WHAT TO DO: Which lines of the entries contain the word "inputText"? Please list them.

User interface change data:
• • • •

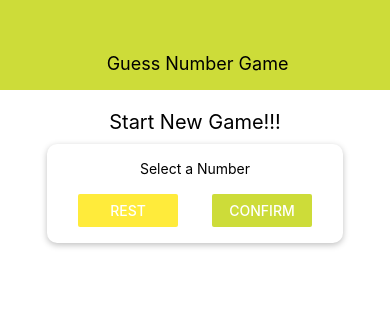
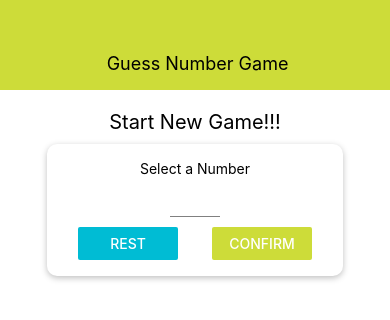
Before and after one commit to devqmr/GuessNumberGame, a React Native app: screen / in a window 390 px wide. Shown: the top 320 px of the page. Built offline with nearby package versions, Linux system fonts and the light colour scheme.

Commit message:
Fix next issue

```diff
--- a/App.js
+++ b/App.js
@@ -5,7 +5,7 @@ import StartGameScreen from './screens/StartGameScreen'
 
 export default function App() {
   return (
-    <View>
+    <View style={styles.screen}>
       <Header title="Guess Number Game" />
       <StartGameScreen/>
     </View>
@@ -13,5 +13,7 @@ export default function App() {
 }
 
 const styles = StyleSheet.create({
-
+  screen: {
+    flex: 1
+  }
 });
--- /dev/null
+++ b/components/Input.js
@@ -0,0 +1,17 @@
+import React from 'react';
+import { View, Text, StyleSheet, Button, TextInput } from 'react-native';
+
+const Input = props => {
+    return <TextInput {...props} style={{ ...styles.input, ...props.style }}></TextInput>
+};
+
+const styles = StyleSheet.create({
+    input: {
+        height: 30,
+        borderBottomColor: 'grey',
+        borderBottomWidth: 1,
+        marginVertical: 10
+    }
+});
+
+export default Input;
--- a/components/template.js
+++ b/components/template.js
@@ -1,7 +1,7 @@
 import React from 'react';
 import { View, Text, StyleSheet, Button } from 'react-native';
 
-const template = props => {};
+const template = props => { return (<View></View>)};
 
 const styles = StyleSheet.create({});
 
--- a/constants/colors.js
+++ b/constants/colors.js
@@ -1,4 +1,7 @@
 export default {
-    primary: "#CDDC39",
-    accent: "#FFEB3B"
+    primary: '#CDDC39',
+    darkPrimary: '#AFB42B',
+    lightPrimary: '#F0F4C3',
+    accent: '#00BCD4',
+    text:'#212121'
 }
--- a/screens/StartGameScreen.js
+++ b/screens/StartGameScreen.js
@@ -1,28 +1,71 @@
-import React from 'react';
-import { View, Text, StyleSheet, TextInput, Button } from 'react-native';
+import React, { useState } from 'react';
+import { View, Text, StyleSheet, TextInput, Button, TouchableWithoutFeedback, Keyboard } from 'react-native';
 import Card from '../components/Card'
 import Colors from '../constants/colors'
+import Input from '../components/Input'
 
 const StartGameScreen = props => {
+    const [enteredValue, setEnteredValue] = useState('');
+    const [confirmed, setconfirmed] = useState(false);
+    const [selectedNumber, setSelectedNumber] =  useState();
+
+    const numberInputHandler = inputText => {
+        setEnteredValue(inputText.replace(/[^0-9]/g, ''));
+    };
+
+    const restInputHandler = () => {
+        setEnteredValue('');
+    }
+
+    const confirmInputHandler = () => {
+        const chosenNumber = parseInt(enteredValue);
+        if(isNaN(chosenNumber) || chosenNumber <= 0 || chosenNumber > 99){
+            return;
+        }
+        setSelectedNumber(chosenNumber)
+        setconfirmed(true);
+        setEnteredValue('');
+    }
+
+    let confirmedOutput
+    if(confirmed){
+    confirmedOutput = <Text>Chosen Number > {selectedNumber}</Text>
+    }
+
     return (
+        <TouchableWithoutFeedback onPress={() => {
+            Keyboard.dismiss();
+        }}
+        >
             <View style={styles.screen}>
                 <Text style={styles.title} >Start New Game!!!</Text>
 
                 <Card style={styles.inputContainer}>
                     <Text >Select a Number</Text>
-                <TextInput />
+                    <Input
+                        style={styles.input}
+                        blurOnSubmit
+                        autoCapitalize='none'
+                        autoCorrect={false}
+                        keyboardType='decimal-pad'
+                        maxLength={2}
+                        value={enteredValue}
+                        onChangeText={numberInputHandler}
+                    />
                     <View style={styles.buttonContainer}>
-                    <View style={styles.button}><Button title="Rest" onPress={() => { }} color={Colors.accent} /></View>
-                    <View style={styles.button}><Button title="Confirm" onPress={() => { }} color={Colors.primary}/></View>
+                        <View style={styles.button}><Button title="Rest" onPress={() => { restInputHandler() }} color={Colors.accent} /></View>
+                        <View style={styles.button}><Button title="Confirm" onPress={() => { confirmInputHandler()}} color={Colors.primary} /></View>
                     </View>
                 </Card>
+                {confirmedOutput}
             </View>
+        </TouchableWithoutFeedback>
     );
 };
 
 const styles = StyleSheet.create({
     screen: {
-        // flex: 1,
+        flex: 1,
         padding: 10,
         alignItems: 'center'
     },
@@ -42,7 +85,11 @@ const styles = StyleSheet.create({
         paddingHorizontal: 15
     },
     button: {
-        width: 100
+        width: 100,
+    },
+    input: {
+        width: 50,
+        textAlign: 'center'
     }
 });
 
```
Lines whose indentation alone changed are shown as unchanged.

• • • •

SOLVED PROBLEM:
+    const numberInputHandler = inputText => {
+        setEnteredValue(inputText.replace(/[^0-9]/g, ''));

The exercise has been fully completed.